He jumps, and so does everyone else. My mother, Jennifer, turns her head so fast that her long black ponytail whips over her shoulder, and my Dadi cricks her neck. Sweetu nearly falls over in a half-completed dance move, and her sister Jazz bumps into her from behind. Their wide brown eyes travel over the room to rest on my face. Aman turns his head slowly to look up at me, and I stare down at him.
"I can't do it, Aman," I say. "I can't marry Rohit. Not like this. It's not fair," I say loudly to stop Dadi from saying anything. "I'm going to talk to him right now. Alone," I say as Aman opens his mouth. Let him try to tell me what to do. I'm not going to, not anymore.
I spin on my heel and head for the door. I know I'm making a fine exit – everyone is too stunned to say anything – when my progress is halted by pressure on my neck. Someone – and I have a fair idea who – has grabbed the edge of my veil. I turn, glaring my best glare, to look at the man seated next to the seat I had just vacated. He is still holding on to the end of my veil, and I feel my anger growing.
"Let go, Aman," I say through gritted teeth. "Let go or I'll drag you behind me all the way."
"Do it, then," he said in a tone that was so calm I hated him for a second. Hatred was good – hatred brought out the words that were choking me.
"How dare you?" I say in a voice that makes little Gia flinch. "How dare you try to stop me? How dare you – how dare you come here and turn my life upside down? How dare you remind me what it means to smile – and laugh – and love – and then take all that away from me? I can't undo what's been done! I can't forget how to smile – I can't forget laughing, and dancing, and loving! I wish I could."

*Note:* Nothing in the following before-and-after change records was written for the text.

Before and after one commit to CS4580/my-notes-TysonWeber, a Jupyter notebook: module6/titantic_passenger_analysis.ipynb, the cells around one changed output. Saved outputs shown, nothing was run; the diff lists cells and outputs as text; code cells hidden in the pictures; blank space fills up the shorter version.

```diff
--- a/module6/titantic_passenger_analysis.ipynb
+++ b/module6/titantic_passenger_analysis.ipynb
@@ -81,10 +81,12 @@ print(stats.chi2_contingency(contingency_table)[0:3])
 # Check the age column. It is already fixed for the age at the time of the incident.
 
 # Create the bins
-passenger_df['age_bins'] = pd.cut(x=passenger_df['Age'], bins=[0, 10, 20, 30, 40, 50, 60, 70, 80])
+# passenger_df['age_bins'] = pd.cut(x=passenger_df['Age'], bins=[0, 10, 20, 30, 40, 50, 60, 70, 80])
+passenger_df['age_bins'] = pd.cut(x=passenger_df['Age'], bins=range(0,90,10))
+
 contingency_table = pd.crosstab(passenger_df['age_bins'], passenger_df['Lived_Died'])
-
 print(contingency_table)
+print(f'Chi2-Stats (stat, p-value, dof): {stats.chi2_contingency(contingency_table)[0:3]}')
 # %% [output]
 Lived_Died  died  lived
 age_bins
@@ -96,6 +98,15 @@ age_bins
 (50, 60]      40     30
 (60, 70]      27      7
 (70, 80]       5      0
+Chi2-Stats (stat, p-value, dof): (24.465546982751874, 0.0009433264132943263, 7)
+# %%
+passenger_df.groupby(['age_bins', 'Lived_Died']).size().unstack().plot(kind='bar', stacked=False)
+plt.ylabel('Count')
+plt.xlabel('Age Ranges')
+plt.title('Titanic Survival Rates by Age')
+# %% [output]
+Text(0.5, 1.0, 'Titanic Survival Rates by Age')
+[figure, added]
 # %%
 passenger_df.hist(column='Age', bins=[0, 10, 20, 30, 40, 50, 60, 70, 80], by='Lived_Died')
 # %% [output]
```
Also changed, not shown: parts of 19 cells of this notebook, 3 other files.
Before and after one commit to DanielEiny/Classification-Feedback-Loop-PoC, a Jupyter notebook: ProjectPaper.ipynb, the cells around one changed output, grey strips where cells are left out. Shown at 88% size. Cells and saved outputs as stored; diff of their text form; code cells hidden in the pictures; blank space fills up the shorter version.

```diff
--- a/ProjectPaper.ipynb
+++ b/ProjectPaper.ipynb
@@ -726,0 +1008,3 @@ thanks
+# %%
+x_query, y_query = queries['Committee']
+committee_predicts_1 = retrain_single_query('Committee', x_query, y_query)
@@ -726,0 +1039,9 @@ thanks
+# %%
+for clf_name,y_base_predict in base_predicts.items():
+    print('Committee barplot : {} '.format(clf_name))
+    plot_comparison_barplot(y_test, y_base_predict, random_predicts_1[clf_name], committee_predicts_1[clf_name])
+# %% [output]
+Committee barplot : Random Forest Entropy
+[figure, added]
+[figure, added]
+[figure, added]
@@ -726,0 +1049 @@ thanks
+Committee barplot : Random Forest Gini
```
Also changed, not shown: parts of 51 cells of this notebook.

I stop, realizing that I had said rather more than I had intended, and he had let go. My veil dances through the air to land, feather-light, on my feet.
"How dare you make me remember what it is to cry," I finish with a whisper. My face is wet, and so is his. My mother is trembling, her face shiny with tears. "Aman, you can't give me the world and then try to take it away from me. I'm holding on with both hands."
Then I turn and run, and if he calls after me, I don't hear.